==== Entries supplied

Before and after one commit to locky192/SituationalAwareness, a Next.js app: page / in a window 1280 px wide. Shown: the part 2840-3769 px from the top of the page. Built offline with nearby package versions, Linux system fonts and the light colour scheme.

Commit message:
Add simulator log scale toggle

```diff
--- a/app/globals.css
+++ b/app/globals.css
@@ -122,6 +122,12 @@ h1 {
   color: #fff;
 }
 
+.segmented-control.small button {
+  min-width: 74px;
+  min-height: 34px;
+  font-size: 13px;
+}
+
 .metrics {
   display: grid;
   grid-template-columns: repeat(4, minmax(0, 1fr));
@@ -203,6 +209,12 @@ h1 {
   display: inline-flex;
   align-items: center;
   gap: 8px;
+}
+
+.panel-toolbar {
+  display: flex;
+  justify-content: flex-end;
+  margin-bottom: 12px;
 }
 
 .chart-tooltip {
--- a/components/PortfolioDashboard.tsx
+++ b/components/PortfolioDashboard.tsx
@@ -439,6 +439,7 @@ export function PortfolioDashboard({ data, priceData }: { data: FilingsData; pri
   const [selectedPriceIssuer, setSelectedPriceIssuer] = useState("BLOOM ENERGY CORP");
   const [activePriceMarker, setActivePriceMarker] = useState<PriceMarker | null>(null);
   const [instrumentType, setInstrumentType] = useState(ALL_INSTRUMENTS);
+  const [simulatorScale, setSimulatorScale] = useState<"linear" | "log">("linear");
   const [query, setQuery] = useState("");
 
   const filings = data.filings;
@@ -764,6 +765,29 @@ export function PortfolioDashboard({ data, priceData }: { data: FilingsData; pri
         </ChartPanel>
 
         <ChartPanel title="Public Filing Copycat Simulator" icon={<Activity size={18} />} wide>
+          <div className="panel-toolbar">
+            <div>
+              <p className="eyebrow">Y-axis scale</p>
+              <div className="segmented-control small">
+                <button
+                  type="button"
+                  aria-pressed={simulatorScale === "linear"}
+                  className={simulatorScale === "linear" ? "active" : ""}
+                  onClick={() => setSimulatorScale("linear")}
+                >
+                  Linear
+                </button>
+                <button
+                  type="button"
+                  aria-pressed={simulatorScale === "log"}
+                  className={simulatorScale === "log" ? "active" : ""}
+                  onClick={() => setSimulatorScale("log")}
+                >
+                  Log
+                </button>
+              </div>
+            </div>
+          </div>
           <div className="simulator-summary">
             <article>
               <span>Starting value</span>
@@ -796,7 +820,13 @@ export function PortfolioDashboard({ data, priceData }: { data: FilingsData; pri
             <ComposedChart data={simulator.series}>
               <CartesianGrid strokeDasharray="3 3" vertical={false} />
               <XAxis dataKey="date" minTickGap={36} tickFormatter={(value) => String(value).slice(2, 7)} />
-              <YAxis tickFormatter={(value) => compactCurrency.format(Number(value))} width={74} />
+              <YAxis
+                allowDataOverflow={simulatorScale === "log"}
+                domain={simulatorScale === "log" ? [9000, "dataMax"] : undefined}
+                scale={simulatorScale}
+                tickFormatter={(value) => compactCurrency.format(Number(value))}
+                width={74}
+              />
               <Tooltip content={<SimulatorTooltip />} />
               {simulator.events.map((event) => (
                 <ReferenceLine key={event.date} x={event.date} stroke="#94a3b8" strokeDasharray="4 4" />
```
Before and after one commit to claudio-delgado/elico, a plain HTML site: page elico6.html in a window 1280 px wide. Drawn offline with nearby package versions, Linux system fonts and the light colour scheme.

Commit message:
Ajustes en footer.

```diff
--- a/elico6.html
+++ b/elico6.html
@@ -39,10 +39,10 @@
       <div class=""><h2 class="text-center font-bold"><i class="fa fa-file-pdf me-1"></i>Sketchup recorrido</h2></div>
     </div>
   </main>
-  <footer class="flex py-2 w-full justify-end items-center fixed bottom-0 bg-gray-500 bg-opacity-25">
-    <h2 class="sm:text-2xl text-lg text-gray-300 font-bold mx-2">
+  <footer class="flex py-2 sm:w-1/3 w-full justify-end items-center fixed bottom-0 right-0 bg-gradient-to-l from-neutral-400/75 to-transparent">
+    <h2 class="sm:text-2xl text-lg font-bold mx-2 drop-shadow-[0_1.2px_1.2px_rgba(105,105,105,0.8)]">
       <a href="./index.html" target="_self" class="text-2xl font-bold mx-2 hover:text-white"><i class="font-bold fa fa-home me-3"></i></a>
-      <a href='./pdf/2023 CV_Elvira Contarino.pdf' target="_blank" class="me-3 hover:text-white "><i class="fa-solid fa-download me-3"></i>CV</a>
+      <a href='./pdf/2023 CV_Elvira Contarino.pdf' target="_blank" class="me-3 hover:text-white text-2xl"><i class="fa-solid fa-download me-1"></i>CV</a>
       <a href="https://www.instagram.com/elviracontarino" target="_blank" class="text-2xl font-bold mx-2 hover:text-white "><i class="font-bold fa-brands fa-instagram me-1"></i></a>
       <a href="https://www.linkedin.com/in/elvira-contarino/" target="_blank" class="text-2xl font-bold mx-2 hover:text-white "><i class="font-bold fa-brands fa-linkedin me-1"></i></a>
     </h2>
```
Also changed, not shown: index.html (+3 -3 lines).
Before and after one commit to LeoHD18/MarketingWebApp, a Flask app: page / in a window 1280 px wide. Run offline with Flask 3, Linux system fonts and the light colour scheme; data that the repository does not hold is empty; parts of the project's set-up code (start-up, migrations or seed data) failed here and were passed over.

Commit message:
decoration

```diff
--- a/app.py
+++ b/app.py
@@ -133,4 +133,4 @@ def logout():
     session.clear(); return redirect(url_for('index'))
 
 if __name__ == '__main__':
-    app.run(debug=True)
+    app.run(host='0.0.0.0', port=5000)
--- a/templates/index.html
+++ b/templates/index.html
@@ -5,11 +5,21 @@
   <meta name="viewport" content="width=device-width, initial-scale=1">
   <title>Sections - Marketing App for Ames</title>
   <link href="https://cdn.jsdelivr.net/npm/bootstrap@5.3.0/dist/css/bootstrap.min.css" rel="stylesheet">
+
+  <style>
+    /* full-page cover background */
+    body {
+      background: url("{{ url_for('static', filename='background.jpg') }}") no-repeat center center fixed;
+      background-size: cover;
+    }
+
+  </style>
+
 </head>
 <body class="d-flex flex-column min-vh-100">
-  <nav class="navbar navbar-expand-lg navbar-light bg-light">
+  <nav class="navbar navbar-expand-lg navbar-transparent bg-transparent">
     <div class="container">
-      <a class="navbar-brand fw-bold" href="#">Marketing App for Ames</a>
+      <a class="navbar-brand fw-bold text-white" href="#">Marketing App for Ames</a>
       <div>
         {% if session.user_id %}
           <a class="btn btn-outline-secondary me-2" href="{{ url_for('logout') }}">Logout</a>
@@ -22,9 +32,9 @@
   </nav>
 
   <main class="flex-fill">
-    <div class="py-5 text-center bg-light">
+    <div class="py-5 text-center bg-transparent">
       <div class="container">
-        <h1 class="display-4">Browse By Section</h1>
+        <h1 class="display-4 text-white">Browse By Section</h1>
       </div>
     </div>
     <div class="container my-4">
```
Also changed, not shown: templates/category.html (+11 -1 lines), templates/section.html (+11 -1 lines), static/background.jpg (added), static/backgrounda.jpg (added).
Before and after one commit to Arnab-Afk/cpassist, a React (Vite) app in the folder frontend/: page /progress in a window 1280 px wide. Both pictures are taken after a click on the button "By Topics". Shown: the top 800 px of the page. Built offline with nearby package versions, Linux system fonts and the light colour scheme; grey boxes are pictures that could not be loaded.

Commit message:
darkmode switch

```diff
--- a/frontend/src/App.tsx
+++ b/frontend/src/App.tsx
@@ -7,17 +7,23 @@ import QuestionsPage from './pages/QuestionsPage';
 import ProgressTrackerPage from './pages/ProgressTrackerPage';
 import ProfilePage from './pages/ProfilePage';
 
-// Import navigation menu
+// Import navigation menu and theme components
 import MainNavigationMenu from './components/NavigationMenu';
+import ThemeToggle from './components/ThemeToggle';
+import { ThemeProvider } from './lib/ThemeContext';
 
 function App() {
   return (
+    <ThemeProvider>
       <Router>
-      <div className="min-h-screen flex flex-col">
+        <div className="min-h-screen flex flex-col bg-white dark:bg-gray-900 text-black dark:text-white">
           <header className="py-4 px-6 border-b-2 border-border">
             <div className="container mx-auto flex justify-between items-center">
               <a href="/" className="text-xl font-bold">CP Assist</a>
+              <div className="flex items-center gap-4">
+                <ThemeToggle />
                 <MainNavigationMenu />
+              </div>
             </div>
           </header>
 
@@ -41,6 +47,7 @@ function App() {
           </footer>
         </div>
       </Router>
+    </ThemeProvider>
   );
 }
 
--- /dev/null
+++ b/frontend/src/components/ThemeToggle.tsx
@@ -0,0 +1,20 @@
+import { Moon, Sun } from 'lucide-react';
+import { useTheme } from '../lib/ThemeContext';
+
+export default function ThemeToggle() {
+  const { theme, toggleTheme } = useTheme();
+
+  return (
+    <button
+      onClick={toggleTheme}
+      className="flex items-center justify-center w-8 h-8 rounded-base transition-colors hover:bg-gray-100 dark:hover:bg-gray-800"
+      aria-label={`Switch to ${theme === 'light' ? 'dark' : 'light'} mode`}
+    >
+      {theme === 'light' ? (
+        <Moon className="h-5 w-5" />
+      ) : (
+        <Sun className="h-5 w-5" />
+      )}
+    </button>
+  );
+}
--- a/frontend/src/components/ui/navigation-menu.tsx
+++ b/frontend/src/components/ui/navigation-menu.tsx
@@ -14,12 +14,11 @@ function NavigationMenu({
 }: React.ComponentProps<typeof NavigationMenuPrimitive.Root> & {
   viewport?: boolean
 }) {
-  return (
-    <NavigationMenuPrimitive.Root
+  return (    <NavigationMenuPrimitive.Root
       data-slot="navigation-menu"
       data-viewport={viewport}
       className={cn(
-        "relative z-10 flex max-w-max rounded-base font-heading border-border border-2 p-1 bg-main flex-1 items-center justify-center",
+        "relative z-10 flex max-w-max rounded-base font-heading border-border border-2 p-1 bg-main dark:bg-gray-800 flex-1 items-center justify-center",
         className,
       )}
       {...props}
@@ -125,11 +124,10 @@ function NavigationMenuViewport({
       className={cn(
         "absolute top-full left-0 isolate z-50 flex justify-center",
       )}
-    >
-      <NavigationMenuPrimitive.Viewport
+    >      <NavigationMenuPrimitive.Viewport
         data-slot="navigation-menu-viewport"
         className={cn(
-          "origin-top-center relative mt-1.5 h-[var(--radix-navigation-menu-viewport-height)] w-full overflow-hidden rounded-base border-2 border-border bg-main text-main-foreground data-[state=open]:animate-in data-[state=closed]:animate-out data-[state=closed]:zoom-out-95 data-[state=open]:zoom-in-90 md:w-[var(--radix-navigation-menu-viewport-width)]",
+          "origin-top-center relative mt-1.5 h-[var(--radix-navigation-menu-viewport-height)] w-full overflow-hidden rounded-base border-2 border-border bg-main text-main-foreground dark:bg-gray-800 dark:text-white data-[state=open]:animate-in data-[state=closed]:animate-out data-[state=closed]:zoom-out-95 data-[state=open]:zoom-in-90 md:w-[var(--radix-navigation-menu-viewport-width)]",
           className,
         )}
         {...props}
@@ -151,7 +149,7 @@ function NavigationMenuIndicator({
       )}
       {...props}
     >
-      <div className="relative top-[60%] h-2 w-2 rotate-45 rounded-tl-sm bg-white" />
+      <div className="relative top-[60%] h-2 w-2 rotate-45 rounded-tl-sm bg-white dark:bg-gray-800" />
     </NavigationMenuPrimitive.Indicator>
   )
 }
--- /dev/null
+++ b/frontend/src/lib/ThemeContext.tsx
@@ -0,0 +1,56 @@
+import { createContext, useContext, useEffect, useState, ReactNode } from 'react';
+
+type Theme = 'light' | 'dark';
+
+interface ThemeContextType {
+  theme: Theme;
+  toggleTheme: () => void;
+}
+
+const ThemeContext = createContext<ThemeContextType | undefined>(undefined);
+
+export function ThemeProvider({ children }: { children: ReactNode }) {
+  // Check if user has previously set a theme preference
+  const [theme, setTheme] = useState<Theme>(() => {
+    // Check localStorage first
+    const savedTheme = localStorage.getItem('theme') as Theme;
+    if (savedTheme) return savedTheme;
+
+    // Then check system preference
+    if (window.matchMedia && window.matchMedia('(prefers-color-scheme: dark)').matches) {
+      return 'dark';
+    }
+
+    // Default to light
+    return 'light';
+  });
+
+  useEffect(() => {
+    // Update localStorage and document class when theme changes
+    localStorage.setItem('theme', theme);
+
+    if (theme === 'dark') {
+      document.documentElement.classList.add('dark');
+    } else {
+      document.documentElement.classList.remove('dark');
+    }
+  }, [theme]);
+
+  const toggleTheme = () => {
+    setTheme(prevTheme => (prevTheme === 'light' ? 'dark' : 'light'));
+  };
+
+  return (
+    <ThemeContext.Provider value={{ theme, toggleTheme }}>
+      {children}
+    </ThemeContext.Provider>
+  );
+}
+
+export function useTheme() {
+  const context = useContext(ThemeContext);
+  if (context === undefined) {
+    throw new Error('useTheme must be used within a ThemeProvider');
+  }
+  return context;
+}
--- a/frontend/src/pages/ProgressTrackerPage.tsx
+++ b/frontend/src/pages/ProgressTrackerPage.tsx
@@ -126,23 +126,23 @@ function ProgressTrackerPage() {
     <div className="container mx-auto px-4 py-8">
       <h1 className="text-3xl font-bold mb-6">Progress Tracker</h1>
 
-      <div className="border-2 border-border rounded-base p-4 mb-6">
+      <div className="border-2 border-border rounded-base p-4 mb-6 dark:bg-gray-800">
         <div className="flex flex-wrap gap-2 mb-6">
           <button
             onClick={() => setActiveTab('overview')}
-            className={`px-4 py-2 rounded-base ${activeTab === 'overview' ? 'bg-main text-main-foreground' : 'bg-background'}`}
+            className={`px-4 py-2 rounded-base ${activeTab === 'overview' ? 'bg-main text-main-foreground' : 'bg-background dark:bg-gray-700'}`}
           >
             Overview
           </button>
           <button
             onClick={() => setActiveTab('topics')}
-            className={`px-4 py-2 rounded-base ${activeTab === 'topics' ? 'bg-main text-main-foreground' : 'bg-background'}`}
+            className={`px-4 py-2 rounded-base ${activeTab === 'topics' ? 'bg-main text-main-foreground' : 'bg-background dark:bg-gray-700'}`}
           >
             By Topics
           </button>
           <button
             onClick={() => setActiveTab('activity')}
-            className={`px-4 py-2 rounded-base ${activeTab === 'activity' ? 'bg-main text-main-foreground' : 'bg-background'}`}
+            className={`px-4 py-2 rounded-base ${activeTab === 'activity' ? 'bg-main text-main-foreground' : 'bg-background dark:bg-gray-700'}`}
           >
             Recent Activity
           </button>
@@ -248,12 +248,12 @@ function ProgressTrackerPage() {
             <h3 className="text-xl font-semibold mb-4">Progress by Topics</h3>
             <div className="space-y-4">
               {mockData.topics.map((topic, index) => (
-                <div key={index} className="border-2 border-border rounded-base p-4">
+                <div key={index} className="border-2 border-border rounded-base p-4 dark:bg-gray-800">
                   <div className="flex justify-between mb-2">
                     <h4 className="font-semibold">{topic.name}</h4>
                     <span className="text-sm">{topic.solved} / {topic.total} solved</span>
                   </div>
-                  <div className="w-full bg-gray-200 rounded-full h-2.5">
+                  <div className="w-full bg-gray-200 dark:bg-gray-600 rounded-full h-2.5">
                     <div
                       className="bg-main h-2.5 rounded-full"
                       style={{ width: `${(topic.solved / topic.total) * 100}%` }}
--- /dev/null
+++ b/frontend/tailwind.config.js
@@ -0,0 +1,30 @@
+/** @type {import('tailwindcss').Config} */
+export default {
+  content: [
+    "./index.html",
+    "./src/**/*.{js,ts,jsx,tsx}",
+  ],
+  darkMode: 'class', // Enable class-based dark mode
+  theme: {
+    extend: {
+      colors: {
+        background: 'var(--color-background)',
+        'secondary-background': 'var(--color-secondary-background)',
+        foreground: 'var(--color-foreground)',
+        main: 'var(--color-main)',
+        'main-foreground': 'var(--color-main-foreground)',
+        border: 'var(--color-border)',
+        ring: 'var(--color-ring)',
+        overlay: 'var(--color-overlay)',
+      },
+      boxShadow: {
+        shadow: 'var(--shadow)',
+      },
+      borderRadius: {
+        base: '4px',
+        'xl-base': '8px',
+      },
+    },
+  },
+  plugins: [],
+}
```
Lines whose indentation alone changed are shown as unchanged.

========

## Instructions for the task
For each line of the entries that holds the word "NavigationMenuPrimitive", pull that line out.

## Reply to the task
 }: React.ComponentProps<typeof NavigationMenuPrimitive.Root> & {
-    <NavigationMenuPrimitive.Root
+  return (    <NavigationMenuPrimitive.Root
-      <NavigationMenuPrimitive.Viewport
+    >      <NavigationMenuPrimitive.Viewport
     </NavigationMenuPrimitive.Indicator>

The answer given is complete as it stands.